§ **Saved entries**
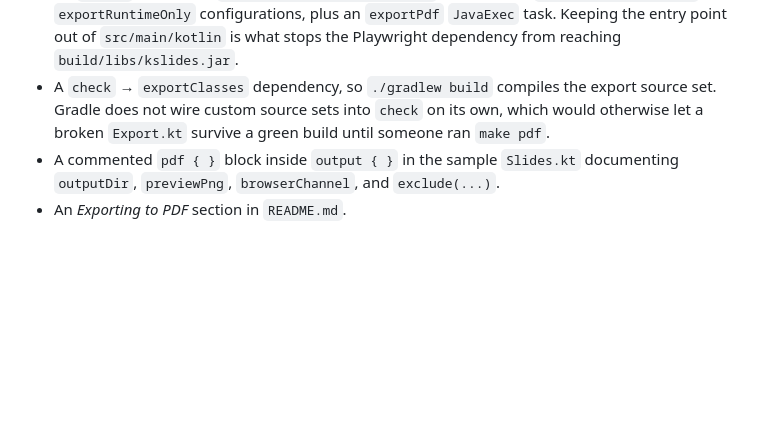
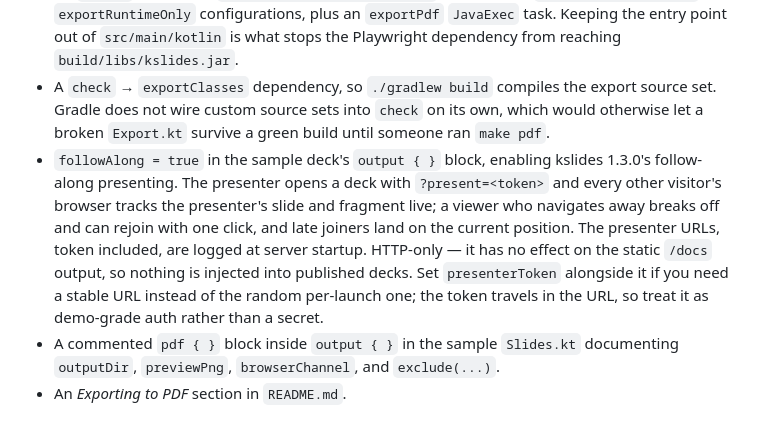
Before and after one commit to kslides/kslides-template, a Markdown page: CHANGELOG.md, the part around the change. Rendered like a GitHub page; blank space fills up the shorter version.

```diff
--- a/CHANGELOG.md
+++ b/CHANGELOG.md
@@ -13,6 +13,7 @@ and this project adheres to [Semantic Versioning](https://semver.org/spec/v2.0.0
 - PDF export, ported from the kslides repo. `make pdf` writes one PDF per presentation to `build/pdf`; `make pdf DECK=<name>` (forwarded as `-Pdeck=<name>`) exports a single deck, and `make clean-pdf` removes the output. The decks are served from an ephemeral-port HTTP server and printed through Playwright's headless Chromium by the new `com.kslides:kslides-export` artifact, so export works regardless of which `output {}` modes the deck enables.
 - An `export` source set (`src/export/kotlin/Export.kt`) with its own `exportImplementation` / `exportRuntimeOnly` configurations, plus an `exportPdf` `JavaExec` task. Keeping the entry point out of `src/main/kotlin` is what stops the Playwright dependency from reaching `build/libs/kslides.jar`.
 - A `check` → `exportClasses` dependency, so `./gradlew build` compiles the export source set. Gradle does not wire custom source sets into `check` on its own, which would otherwise let a broken `Export.kt` survive a green build until someone ran `make pdf`.
+- `followAlong = true` in the sample deck's `output { }` block, enabling kslides 1.3.0's follow-along presenting. The presenter opens a deck with `?present=<token>` and every other visitor's browser tracks the presenter's slide and fragment live; a viewer who navigates away breaks off and can rejoin with one click, and late joiners land on the current position. The presenter URLs, token included, are logged at server startup. HTTP-only — it has no effect on the static `/docs` output, so nothing is injected into published decks. Set `presenterToken` alongside it if you need a stable URL instead of the random per-launch one; the token travels in the URL, so treat it as demo-grade auth rather than a secret.
 - A commented `pdf { }` block inside `output { }` in the sample `Slides.kt` documenting `outputDir`, `previewPng`, `browserChannel`, and `exclude(...)`.
 - An _Exporting to PDF_ section in `README.md`.
 
```
Also changed, not shown: README.md (+13 -0 lines), RELEASE_NOTES.md (+13 -1 lines).
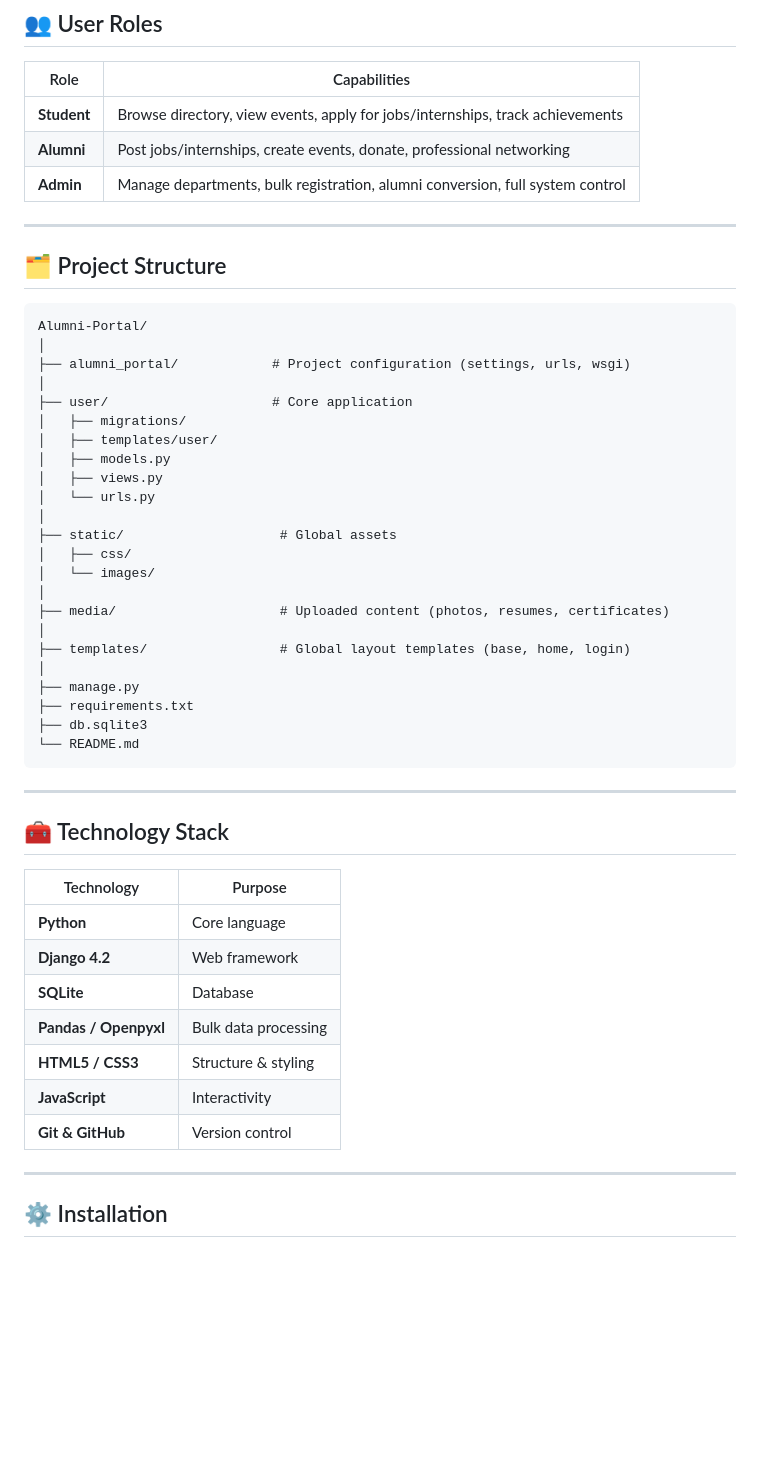
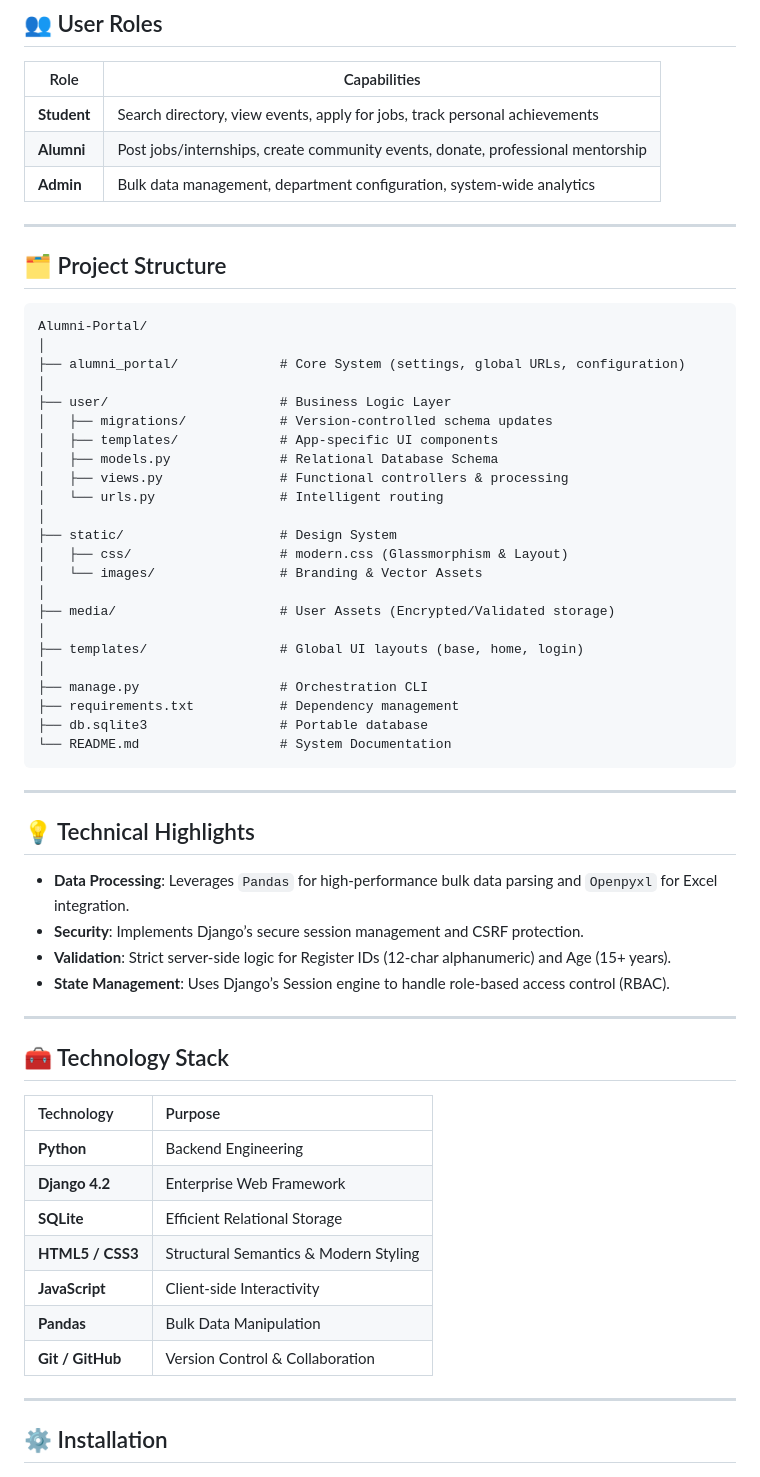
Before and after one commit to PrajwalItnal/Alumni-Portal, a Markdown page: README.md, the part around one of its changes. GitHub-like rendering; blank space fills up the shorter version.

Commit message:
Enhance README with detailed modules, technical highlights, and roadmap

````diff
--- a/README.md
+++ b/README.md
@@ -50,10 +71,10 @@
 ## 👥 User Roles
 
 | Role | Capabilities |
-|------|--------------|
-| **Student** | Browse directory, view events, apply for jobs/internships, track achievements |
-| **Alumni** | Post jobs/internships, create events, donate, professional networking |
-| **Admin** | Manage departments, bulk registration, alumni conversion, full system control |
+|-----|-------------|
+| **Student** | Search directory, view events, apply for jobs, track personal achievements |
+| **Alumni** | Post jobs/internships, create community events, donate, professional mentorship |
+| **Admin** | Bulk data management, department configuration, system-wide analytics |
 
 ---
 
@@ -62,42 +83,51 @@
 ```text
 Alumni-Portal/
 │
-├── alumni_portal/            # Project configuration (settings, urls, wsgi)
+├── alumni_portal/             # Core System (settings, global URLs, configuration)
 │
-├── user/                     # Core application
-│   ├── migrations/
-│   ├── templates/user/
-│   ├── models.py
-│   ├── views.py
-│   └── urls.py
+├── user/                      # Business Logic Layer
+│   ├── migrations/            # Version-controlled schema updates
+│   ├── templates/             # App-specific UI components
+│   ├── models.py              # Relational Database Schema
+│   ├── views.py               # Functional controllers & processing
+│   └── urls.py                # Intelligent routing
 │
-├── static/                    # Global assets
-│   ├── css/
-│   └── images/
+├── static/                    # Design System
+│   ├── css/                   # modern.css (Glassmorphism & Layout)
+│   └── images/                # Branding & Vector Assets
 │
-├── media/                     # Uploaded content (photos, resumes, certificates)
+├── media/                     # User Assets (Encrypted/Validated storage)
 │
-├── templates/                 # Global layout templates (base, home, login)
+├── templates/                 # Global UI layouts (base, home, login)
 │
-├── manage.py
-├── requirements.txt
-├── db.sqlite3
-└── README.md
+├── manage.py                  # Orchestration CLI
+├── requirements.txt           # Dependency management
+├── db.sqlite3                 # Portable database
+└── README.md                  # System Documentation
 ```
+
+---
+
+## 💡 Technical Highlights
+
+- **Data Processing**: Leverages `Pandas` for high-performance bulk data parsing and `Openpyxl` for Excel integration.
+- **Security**: Implements Django’s secure session management and CSRF protection.
+- **Validation**: Strict server-side logic for Register IDs (12-char alphanumeric) and Age (15+ years).
+- **State Management**: Uses Django’s Session engine to handle role-based access control (RBAC).
 
 ---
 
 ## 🧰 Technology Stack
 
 | Technology | Purpose |
-|-----------|---------|
-| **Python** | Core language |
-| **Django 4.2** | Web framework |
-| **SQLite** | Database |
-| **Pandas / Openpyxl** | Bulk data processing |
-| **HTML5 / CSS3** | Structure & styling |
-| **JavaScript** | Interactivity |
-| **Git & GitHub** | Version control |
+|:---|:---|
+| **Python** | Backend Engineering |
+| **Django 4.2** | Enterprise Web Framework |
+| **SQLite** | Efficient Relational Storage |
+| **HTML5 / CSS3** | Structural Semantics & Modern Styling |
+| **JavaScript** | Client-side Interactivity |
+| **Pandas** | Bulk Data Manipulation |
+| **Git / GitHub** | Version Control & Collaboration |
 
 ---
 
````
Also changed, not shown: other parts of README.md (+65 -47 lines).
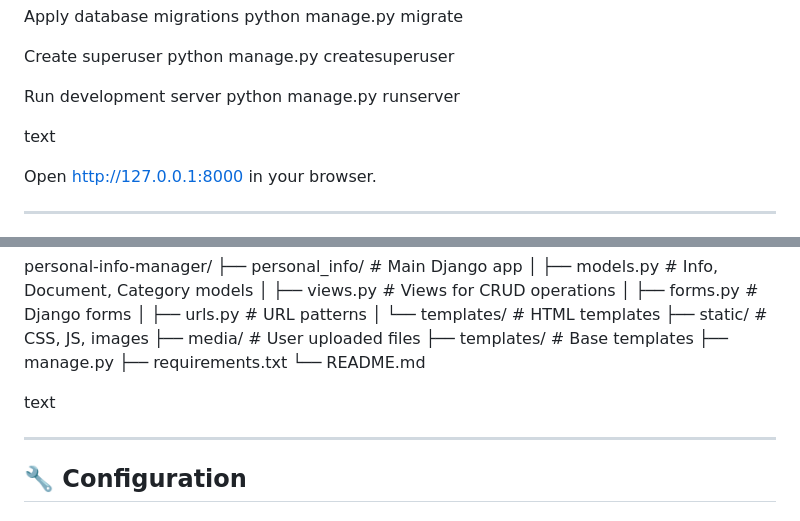
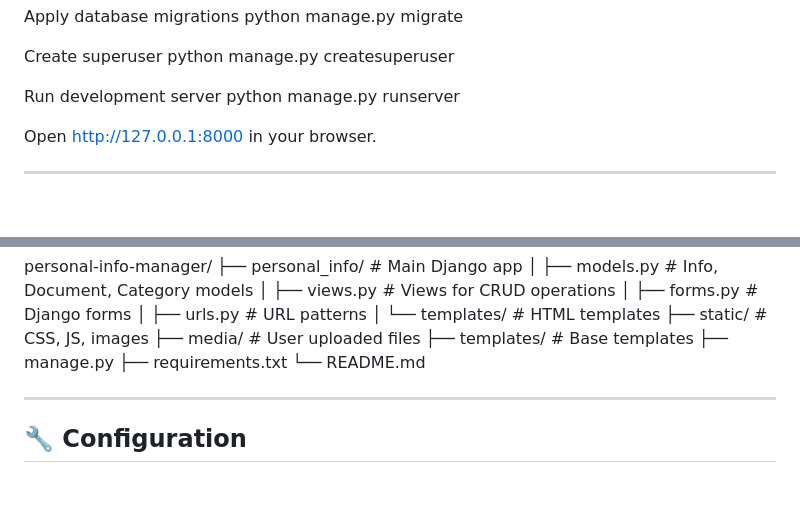
Before and after one commit to faridi-nayunda/personal-info-manager, a Markdown page: README.md, 2 parts joined by grey strips. Rendered like a GitHub page; blank space fills up the shorter version.

```diff
--- a/README.md
+++ b/README.md
@@ -68,7 +68,6 @@ python manage.py createsuperuser
 Run development server
 python manage.py runserver
 
-text
 
 Open http://127.0.0.1:8000 in your browser.
 
@@ -118,8 +117,6 @@ personal-info-manager/
 ├── manage.py
 ├── requirements.txt
 └── README.md
-
-text
 
 ---
 
```
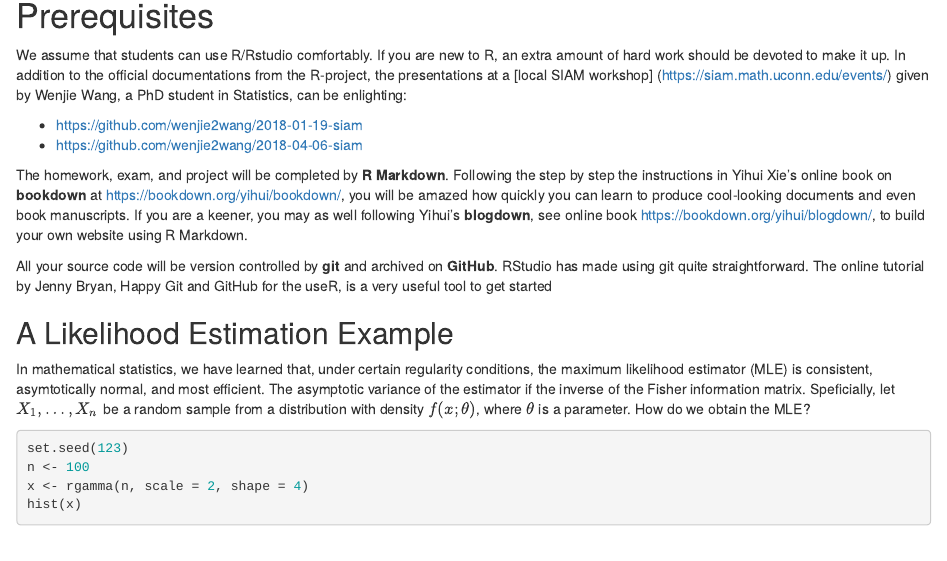
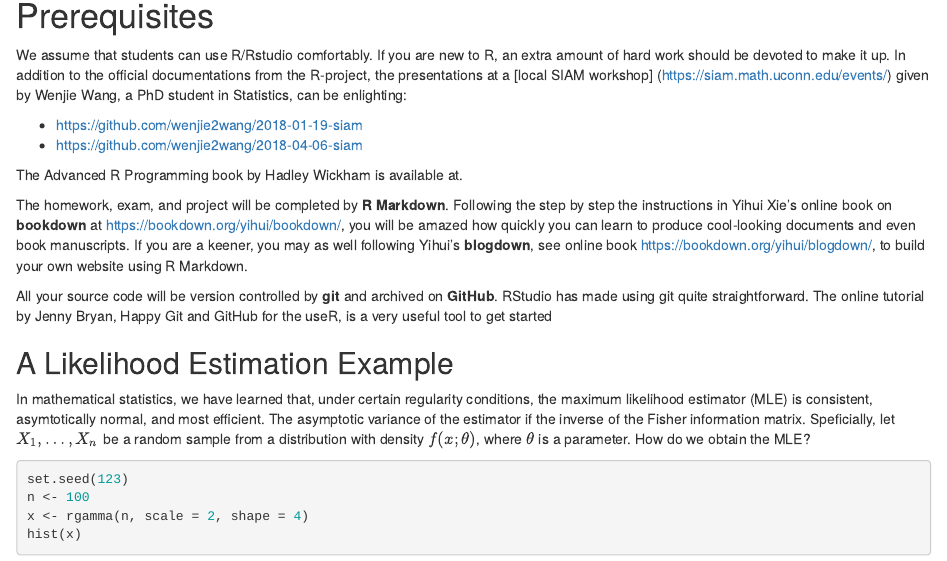
Before and after one commit to jun-yan/stat-5361, an R Markdown document (stat5361-book/index.Rmd): the page in a window 1100 px wide, from 150 px down. Rendered offline with R 4.5, knitr and Pandoc, with nearby package versions.

Commit message:
added adv-r link

```diff
--- a/stat5361-book/index.Rmd
+++ b/stat5361-book/index.Rmd
@@ -19,6 +19,9 @@ We assume that students can use R/Rstudio comfortably. If you are new to R, an e
 - <https://github.com/wenjie2wang/2018-01-19-siam>
 - <https://github.com/wenjie2wang/2018-04-06-siam>
 
+The Advanced R Programming book by Hadley Wickham is available at.
+
+
 The homework, exam, and project will be completed by __R Markdown__. Following the step by step the instructions in Yihui Xie's online book on __bookdown__ at <https://bookdown.org/yihui/bookdown/>, you will be amazed how quickly you can learn to produce cool-looking documents and even book manuscripts. If you are a keener, you may as well following Yihui's __blogdown__, see online book <https://bookdown.org/yihui/blogdown/>, to build your own website using R Markdown.
 
 
```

§ **WHAT IS BEING ASKED**
In the lines above, find the word "templates" and copy every line it occurs in.

§ **SOLVED EXERCISE**
-│   ├── templates/user/
+│   ├── templates/             # App-specific UI components
-├── templates/                 # Global layout templates (base, home, login)
+├── templates/                 # Global UI layouts (base, home, login)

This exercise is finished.